* [YOUR INSTRUCTIONS]: If a line in the entries below contains "untuk", copy it.

Change detection outputs:
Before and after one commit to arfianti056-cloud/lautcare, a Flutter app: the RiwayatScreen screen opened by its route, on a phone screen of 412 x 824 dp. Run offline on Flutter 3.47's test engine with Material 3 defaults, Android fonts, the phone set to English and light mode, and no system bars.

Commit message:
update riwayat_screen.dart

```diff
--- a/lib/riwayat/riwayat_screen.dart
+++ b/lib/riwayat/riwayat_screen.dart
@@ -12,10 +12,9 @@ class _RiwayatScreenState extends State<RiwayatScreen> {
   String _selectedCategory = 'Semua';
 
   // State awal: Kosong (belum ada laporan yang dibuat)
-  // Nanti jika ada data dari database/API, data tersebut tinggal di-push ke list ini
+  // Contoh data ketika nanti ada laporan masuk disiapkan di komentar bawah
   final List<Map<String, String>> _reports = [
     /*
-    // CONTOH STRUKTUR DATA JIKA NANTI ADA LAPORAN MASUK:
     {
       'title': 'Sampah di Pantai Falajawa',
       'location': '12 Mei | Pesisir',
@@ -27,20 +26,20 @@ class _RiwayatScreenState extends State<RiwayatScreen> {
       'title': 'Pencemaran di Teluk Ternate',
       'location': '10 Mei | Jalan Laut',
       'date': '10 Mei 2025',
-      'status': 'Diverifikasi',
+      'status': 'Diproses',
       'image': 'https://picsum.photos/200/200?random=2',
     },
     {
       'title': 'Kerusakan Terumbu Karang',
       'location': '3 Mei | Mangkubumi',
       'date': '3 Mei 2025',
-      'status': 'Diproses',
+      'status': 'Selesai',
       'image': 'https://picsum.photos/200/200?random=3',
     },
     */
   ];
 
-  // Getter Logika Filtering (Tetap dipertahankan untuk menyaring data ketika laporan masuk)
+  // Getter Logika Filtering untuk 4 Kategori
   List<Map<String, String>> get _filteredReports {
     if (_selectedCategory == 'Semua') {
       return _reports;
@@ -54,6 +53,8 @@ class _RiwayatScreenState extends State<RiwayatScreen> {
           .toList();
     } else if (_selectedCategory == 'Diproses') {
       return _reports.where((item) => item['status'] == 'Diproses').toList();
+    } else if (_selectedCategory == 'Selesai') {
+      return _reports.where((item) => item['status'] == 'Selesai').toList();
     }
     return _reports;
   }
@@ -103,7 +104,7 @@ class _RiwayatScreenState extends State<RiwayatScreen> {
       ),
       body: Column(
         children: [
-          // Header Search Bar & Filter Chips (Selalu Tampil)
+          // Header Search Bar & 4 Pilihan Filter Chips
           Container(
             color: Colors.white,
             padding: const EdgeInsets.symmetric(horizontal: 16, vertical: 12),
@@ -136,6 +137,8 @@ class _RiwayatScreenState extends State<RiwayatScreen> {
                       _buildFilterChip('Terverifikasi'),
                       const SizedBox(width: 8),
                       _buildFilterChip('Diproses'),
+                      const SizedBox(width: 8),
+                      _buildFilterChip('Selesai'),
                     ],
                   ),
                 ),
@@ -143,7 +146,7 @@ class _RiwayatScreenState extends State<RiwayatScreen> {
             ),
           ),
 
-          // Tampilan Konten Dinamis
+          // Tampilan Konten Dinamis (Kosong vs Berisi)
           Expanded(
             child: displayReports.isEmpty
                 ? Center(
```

* [OUTPUT BELOW]:
-  // Getter Logika Filtering (Tetap dipertahankan untuk menyaring data ketika laporan masuk)
+  // Getter Logika Filtering untuk 4 Kategori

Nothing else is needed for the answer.